INSTRUCTIONS TO FOLLOW: Search the material for "padding" and copy each line in which it is found.

SUPPLIED RECORDS:

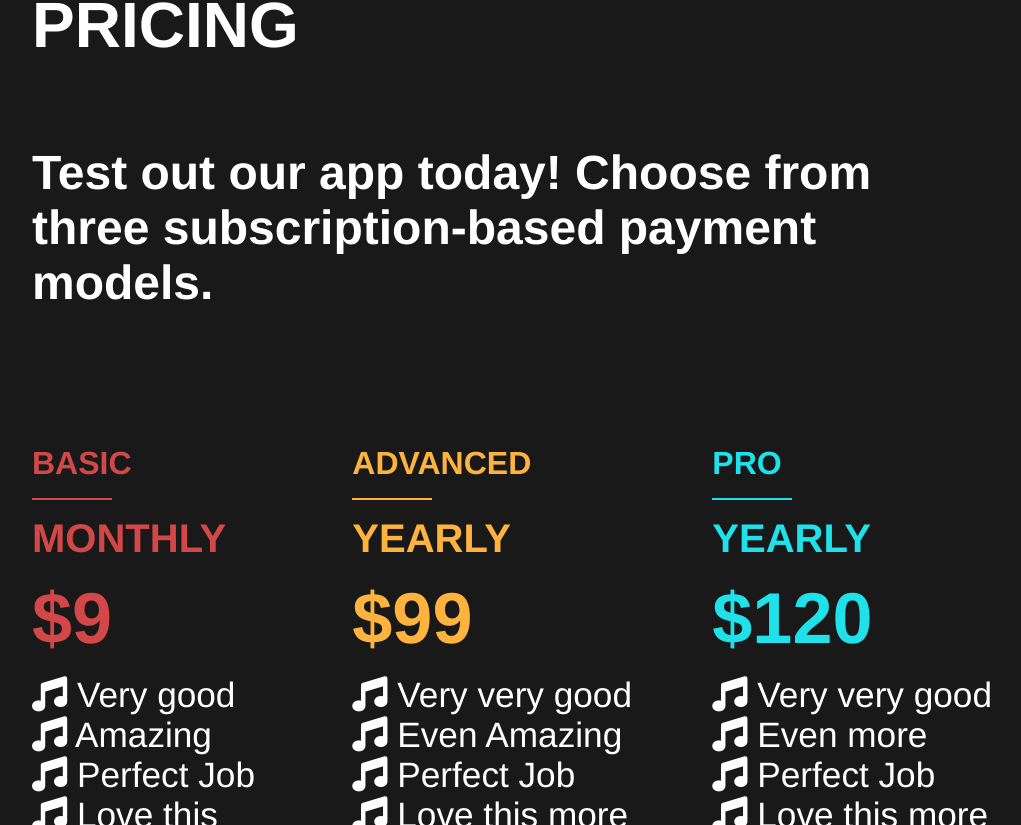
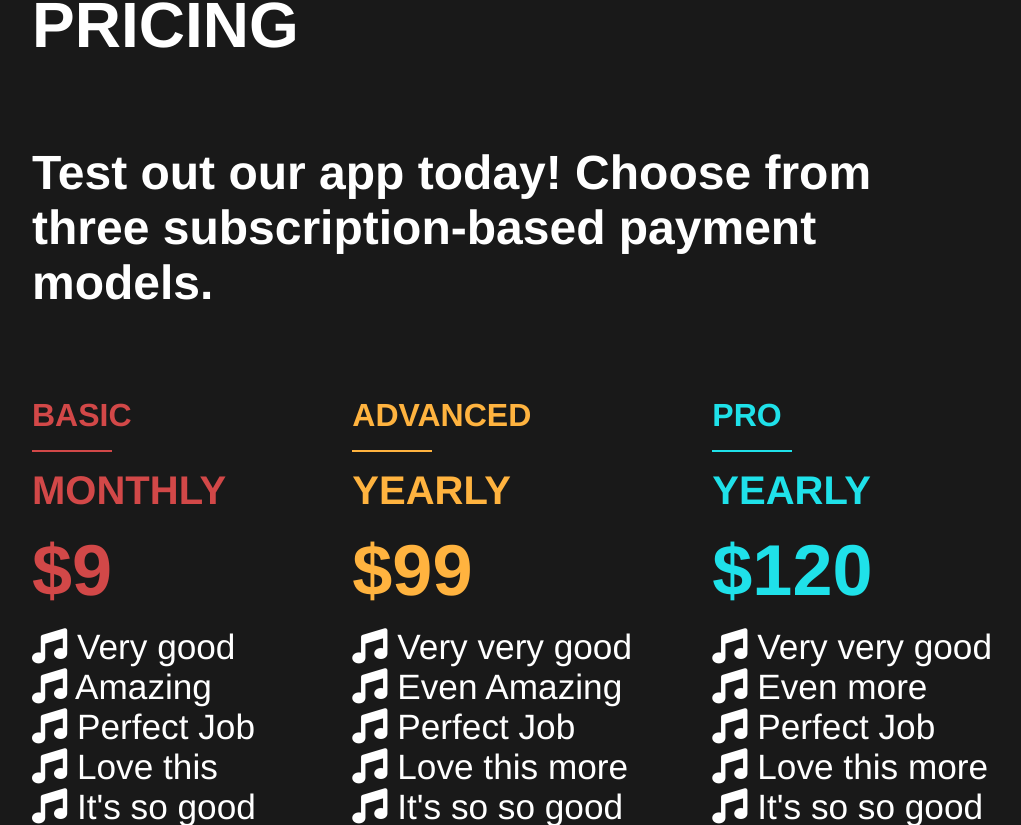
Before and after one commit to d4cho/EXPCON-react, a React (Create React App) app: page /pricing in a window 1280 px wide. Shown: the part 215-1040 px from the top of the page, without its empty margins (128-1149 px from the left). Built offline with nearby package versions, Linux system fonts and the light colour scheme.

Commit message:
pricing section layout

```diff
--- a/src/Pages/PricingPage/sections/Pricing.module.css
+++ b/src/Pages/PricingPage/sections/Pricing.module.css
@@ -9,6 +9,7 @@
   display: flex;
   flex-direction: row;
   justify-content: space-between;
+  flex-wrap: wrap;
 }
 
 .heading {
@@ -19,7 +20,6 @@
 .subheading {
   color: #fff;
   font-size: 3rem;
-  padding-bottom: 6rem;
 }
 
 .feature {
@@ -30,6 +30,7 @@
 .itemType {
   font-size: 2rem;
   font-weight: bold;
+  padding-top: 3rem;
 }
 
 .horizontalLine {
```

RESPONSE FOR THIS EXERCISE:
-  padding-bottom: 6rem;
+  padding-top: 3rem;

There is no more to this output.